...smaller classes that emphasize hands-on, interactive, collaborative learning...
my first reaction was alarm and dismay.

All too often I've seen how, in education, "research shows" not what science shows, but what educators want it to show. And all too often I've seen how "hands-on, interactive, collaborative learning" has watered down the math and science curriculum in grade schools, favoring the gregarious over the shy or otherwise unsocial. So now, whenever I hear these buzzwords, I flinch.

But how alarming is this trend, which, according to the Times, extends beyond MIT to include Rensselaer Polytechnic Institute, North Carolina State University, the University of Maryland, the University of Colorado at Boulder and Harvard? The Times, of course, is not alarmed, but breathlessly enthusiastic--in the way of all recent articles about this kind of education reform:
Instead of blackboards, the walls are covered with white boards and huge display screens. Circulating with a team of teaching assistants, the professor makes brief presentations of general principles and engages the students as they work out related concepts in small groups.
Teachers and students conduct experiments together. The room buzzes. Conferring with tablemates, calling out questions and jumping up to write formulas on the white boards are all encouraged.
But, as I read, it occurs to me that college courses differ from grade school courses in ways that allow the best of both worlds: hands-on, experiential learning in the classroom, combined with abstract, linear learning (of the sort that many left-brainers prefer) outside the classroom, as students work through their textbooks. What's special about college classes, after all, is that, at 3 hours a week, the time students spend in class comprises a much smaller fraction of the overall time they spend engaging with a subject it does in grade school and high school. And, too often, the college lecture, however well-delivered, simply follows in lockstep with the textbook.

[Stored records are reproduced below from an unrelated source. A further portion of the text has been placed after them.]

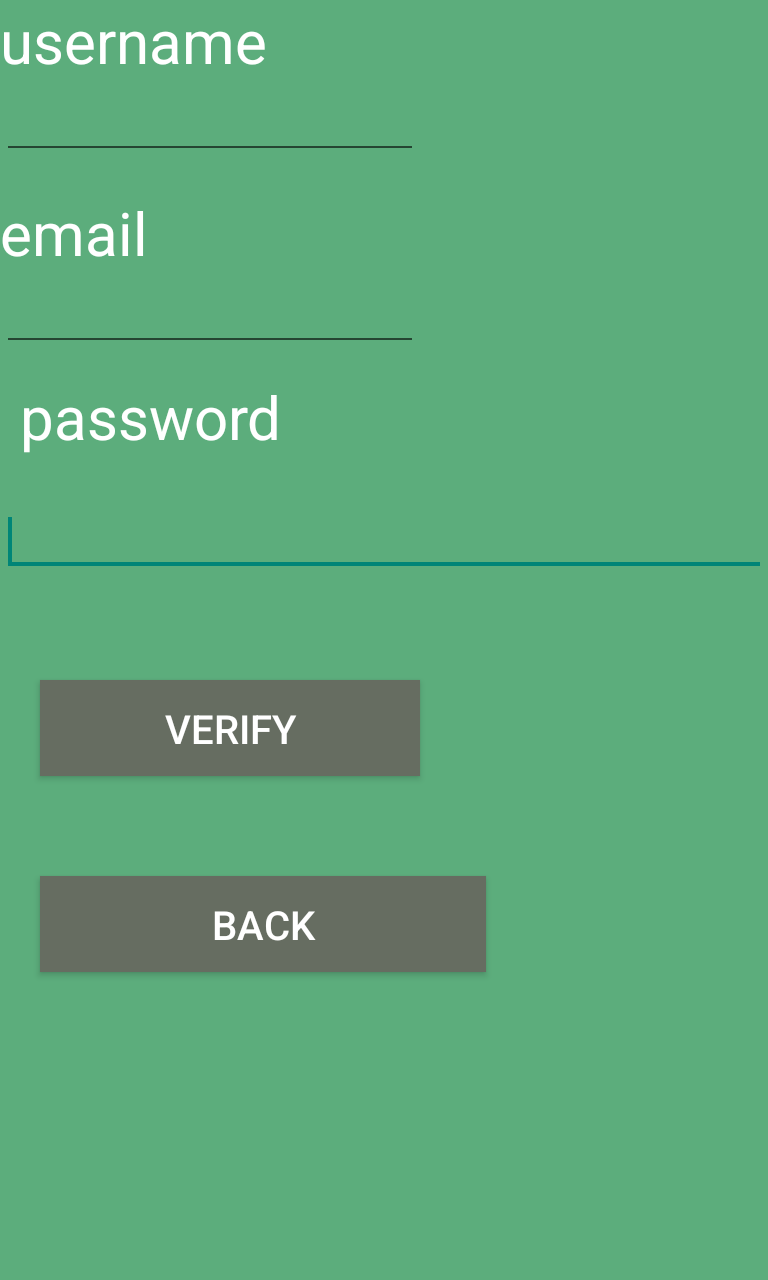
Repository: janemuthoni/icon
Layout: Exam/res/layout/login.xml
These files come from the project's save history. The layout is drawn as it stood at one moment and after the next save; the edit follows.
It is drawn on a 768 x 1280 px phone screen (xhdpi) without system bars, with theme AppTheme; the app's code is not run.

Above is the layout before, as saved 2014-08-07 09:23:31.

After the next save:
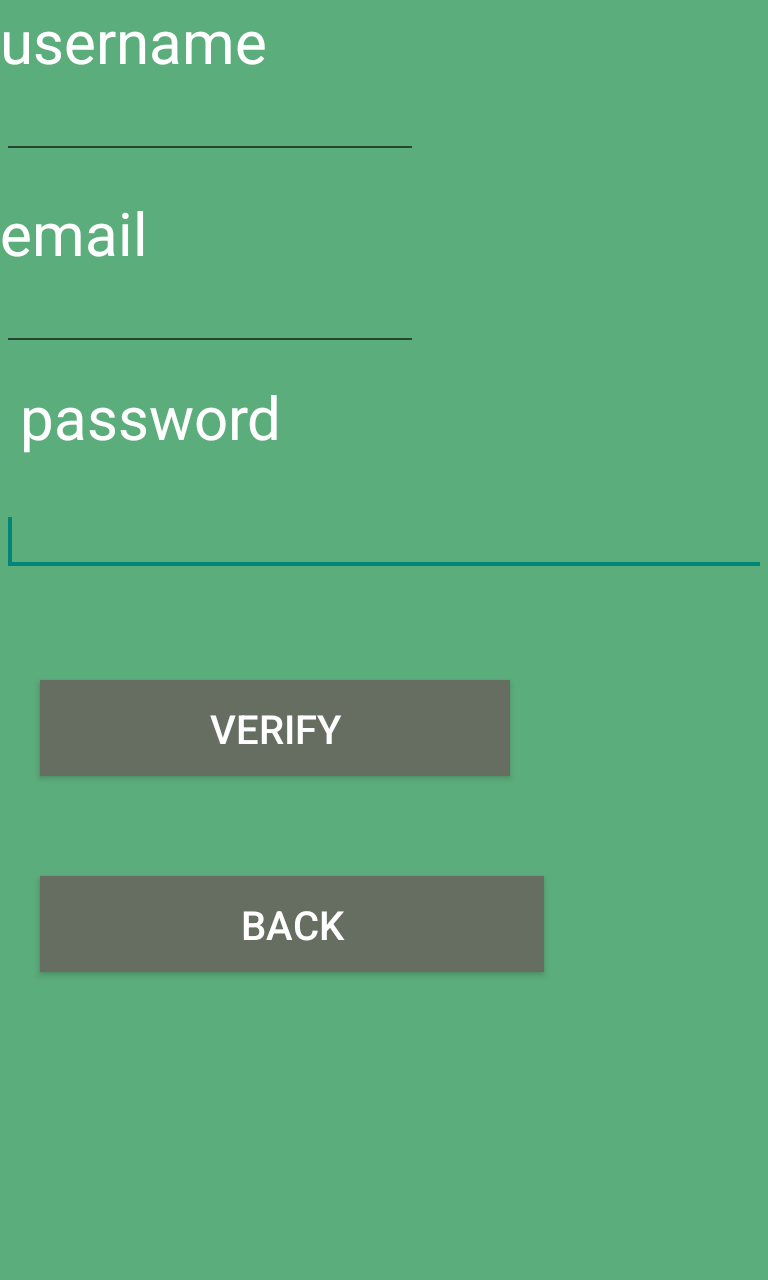
Saved 23 s later.
--- a/Exam/res/layout/login.xml
+++ b/Exam/res/layout/login.xml
@@ -57,19 +57,18 @@
 
    <Button
        android:id="@+id/btnVerify"
-       android:layout_width="190dp"
+       android:layout_width="235dp"
        android:layout_height="wrap_content"
+       android:layout_marginLeft="20dp"
+       android:layout_marginTop="50dp"
+       android:background="@color/darkgrey"
        android:text="@string/buttonverify"
        android:textColor="@color/white"
-       android:layout_marginTop="50dp"
-       android:background="@color/darkgrey"
-       android:textSize="20sp"
-       android:layout_marginLeft="20dp"
-          />
+       android:textSize="20sp" />
 
       <Button
           android:id="@+id/buttonback"
-          android:layout_width="223dp"
+          android:layout_width="252dp"
           android:layout_height="wrap_content"
           android:layout_marginLeft="20dp"
           android:layout_marginTop="50dp"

So, so as long as:

1. these modified courses cover the same amount of material as before, with the same overall rigor, and
2. students who work better on their own aren't forced to work in groups

these changes may actually be beneficial.

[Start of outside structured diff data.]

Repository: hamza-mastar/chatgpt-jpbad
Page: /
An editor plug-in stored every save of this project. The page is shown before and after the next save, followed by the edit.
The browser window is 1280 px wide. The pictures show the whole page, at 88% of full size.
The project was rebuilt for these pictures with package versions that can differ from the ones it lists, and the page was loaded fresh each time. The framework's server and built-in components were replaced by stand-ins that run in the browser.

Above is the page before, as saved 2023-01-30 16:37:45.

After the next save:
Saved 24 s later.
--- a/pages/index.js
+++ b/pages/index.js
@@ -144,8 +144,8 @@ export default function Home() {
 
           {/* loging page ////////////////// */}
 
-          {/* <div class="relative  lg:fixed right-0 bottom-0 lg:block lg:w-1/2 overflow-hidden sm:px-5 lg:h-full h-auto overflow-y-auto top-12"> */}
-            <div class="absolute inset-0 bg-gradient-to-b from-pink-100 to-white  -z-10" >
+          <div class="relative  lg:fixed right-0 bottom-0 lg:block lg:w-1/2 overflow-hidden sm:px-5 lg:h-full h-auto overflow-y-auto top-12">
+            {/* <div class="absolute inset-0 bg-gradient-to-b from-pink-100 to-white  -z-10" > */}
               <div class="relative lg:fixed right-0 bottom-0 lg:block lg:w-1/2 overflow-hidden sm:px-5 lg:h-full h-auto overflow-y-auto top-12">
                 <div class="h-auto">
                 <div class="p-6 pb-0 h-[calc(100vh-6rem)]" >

Unless they end up validating, and further entrenching, what our grade schools have done, in the name of "hands-on, interactive, collaborative learning," to math and science teaching--thus limiting the ability of American-educated freshmen to handle introductory college physics in general, whatever its incarnation.

No comments: